Councilmember Sarah Guerra voted in favor of the amendment and said most of the constituents she’s spoken with want to vote for their mayor, rather than having the councilmembers decide who it is every year.
Residents have asked her, “‘How come Selma doesn’t get to vote for their mayor?’” she said. “We went through this years ago where we wanted to vote for our mayor and it didn’t get passed.”
Mayor Scott Robertson and Councilmember Jim Avalos also supported the amendment.
The city has another 90 days to choose a district map, and it’s going to cost more money. There’s no set estimate on how much, but Shalice Tilton, the National Demographics Corporation consultant the city hired to create maps, said it costs about $2,000 every time she attends a city council meeting. During the last 90-day process to create maps she attended at least three meetings.
Mayor Pro Tem Louis Franco, who cast a no vote, said electing a mayor-at-large is like “economic gerrymandering” because not everyone can afford to run a costly election campaign.
“We are basically saying unless you have the financial resources to run for mayor you can never be mayor,” he said during the meeting on Monday. “If we go five districts and we do a rotation, running for a district is so much more affordable.”
Five districts is sufficient because Selma isn’t a major city, Franco said.
Franco and Councilmember John Trujillo were in favor of putting the choice on the ballot in 2020 and allowing voters to decide.
Community members have until Oct. 25 to submit maps to the council.

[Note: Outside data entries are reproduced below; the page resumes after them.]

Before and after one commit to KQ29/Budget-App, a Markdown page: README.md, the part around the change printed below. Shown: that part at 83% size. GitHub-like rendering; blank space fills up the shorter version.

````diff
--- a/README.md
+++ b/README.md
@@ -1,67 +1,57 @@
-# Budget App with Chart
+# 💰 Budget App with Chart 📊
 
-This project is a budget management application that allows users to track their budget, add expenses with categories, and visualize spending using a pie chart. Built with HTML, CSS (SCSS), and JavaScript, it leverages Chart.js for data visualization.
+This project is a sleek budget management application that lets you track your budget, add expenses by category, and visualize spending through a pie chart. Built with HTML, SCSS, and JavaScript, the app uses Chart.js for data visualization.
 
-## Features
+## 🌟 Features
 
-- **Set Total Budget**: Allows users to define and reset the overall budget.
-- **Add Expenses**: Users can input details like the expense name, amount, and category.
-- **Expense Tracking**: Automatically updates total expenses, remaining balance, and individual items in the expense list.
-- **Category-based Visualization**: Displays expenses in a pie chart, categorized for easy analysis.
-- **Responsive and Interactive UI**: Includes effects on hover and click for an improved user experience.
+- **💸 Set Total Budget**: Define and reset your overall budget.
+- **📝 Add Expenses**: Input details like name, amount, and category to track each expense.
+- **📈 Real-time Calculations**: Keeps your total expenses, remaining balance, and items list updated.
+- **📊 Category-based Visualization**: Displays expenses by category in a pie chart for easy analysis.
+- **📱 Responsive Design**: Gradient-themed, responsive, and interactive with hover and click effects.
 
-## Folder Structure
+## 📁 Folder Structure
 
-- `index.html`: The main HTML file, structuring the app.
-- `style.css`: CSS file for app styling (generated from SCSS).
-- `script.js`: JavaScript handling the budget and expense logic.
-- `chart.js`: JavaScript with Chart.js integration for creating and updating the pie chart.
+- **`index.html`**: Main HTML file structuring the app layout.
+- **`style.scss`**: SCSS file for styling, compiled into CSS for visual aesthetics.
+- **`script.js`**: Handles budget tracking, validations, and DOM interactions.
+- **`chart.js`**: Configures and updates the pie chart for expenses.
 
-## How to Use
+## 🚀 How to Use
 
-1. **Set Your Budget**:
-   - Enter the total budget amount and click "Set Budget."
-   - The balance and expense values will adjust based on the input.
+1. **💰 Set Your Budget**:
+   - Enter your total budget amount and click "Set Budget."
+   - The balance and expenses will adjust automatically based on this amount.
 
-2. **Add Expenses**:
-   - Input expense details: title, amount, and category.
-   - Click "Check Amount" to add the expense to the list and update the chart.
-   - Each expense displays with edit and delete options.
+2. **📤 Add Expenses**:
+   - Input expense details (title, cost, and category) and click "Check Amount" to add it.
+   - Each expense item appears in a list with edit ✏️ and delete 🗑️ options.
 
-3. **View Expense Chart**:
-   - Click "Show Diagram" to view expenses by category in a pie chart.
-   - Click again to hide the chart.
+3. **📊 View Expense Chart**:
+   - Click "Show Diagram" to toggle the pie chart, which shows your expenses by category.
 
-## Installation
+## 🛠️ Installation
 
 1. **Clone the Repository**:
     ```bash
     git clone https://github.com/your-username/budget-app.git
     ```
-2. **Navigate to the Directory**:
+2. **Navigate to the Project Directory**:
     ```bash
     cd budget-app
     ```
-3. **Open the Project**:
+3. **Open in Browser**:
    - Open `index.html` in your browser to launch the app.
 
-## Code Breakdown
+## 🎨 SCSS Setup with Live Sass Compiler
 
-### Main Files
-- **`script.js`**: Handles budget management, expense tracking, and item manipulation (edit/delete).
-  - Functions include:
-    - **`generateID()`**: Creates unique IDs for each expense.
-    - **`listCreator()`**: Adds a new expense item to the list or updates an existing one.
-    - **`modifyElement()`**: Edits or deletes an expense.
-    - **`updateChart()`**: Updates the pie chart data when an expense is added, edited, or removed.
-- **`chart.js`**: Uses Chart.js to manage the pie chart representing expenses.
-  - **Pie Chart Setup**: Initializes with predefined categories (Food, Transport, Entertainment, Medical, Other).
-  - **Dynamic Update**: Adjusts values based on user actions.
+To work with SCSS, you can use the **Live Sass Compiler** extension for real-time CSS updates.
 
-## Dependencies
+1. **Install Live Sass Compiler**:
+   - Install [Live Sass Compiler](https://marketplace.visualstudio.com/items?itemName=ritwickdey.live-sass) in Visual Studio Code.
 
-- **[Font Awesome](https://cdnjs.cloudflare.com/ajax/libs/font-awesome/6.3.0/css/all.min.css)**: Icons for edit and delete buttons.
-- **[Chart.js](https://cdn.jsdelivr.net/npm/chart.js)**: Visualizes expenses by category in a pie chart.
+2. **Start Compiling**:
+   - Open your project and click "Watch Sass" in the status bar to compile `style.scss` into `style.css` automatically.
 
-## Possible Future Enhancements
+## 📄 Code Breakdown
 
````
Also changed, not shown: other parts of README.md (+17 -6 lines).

Why make the change now?
The council discussed having an at-large elected mayor when talks of creating districts began earlier this year, but the city attorney at the time, Bianca Sparks Rojas with Casso and Sparks LLP Law Firm, said it would make the city vulnerable to a lawsuit under the Voting Rights Act.
However, Neal Costanzo, serving as special counsel until the city finds a permanent attorney, had a different opinion. He said the council was misled by Rojas because the city can’t get sued for having four districts and an at-large mayor.
Rojas resigned on Sept. 13 after Avalos submitted a request to evaluate her on Sept. 5. Shortly after that, Avalos requested to terminate her contract.
Rojas declined to comment.
Trujillo has been adamant about wanting to know why Avalos requested an evaluation that ultimately led to her resignation.
“As an elected official I have my due diligence to know, ‘Did she do something illegal? Did she do something wrong?” Trujillo asked during the Sept.16 meeting. “Can somebody let me know what occurred?”
Franco has also pressed Avalos for answers and said at the Sept. 27 meeting, “She resigned with cause. You don’t just do that on a whim. So, Jim (Avalos), what was the reason?”
Avalos has continued to avoid answering the question and said he won’t talk about it.
“If the individual leaves before the (termination) evaluation discussions take place, case closed,” Avalos said in response to Franco’s comment. “When cases close that’s a personnel matter and we don’t discuss personnel matters to the public.”
Avalos' request to evaluate and then terminate the city manager “looks very orchestrated” especially because he won’t explain his decision, Franco said.
“You guys weren’t happy with the districting [and then] all of a sudden the attorney has to go,” Franco said. “Then, thank goodness Mr. Costanza was available to show up, and guess what? We were all mistaken and can have a mayor at-large [and] we only need four districts.”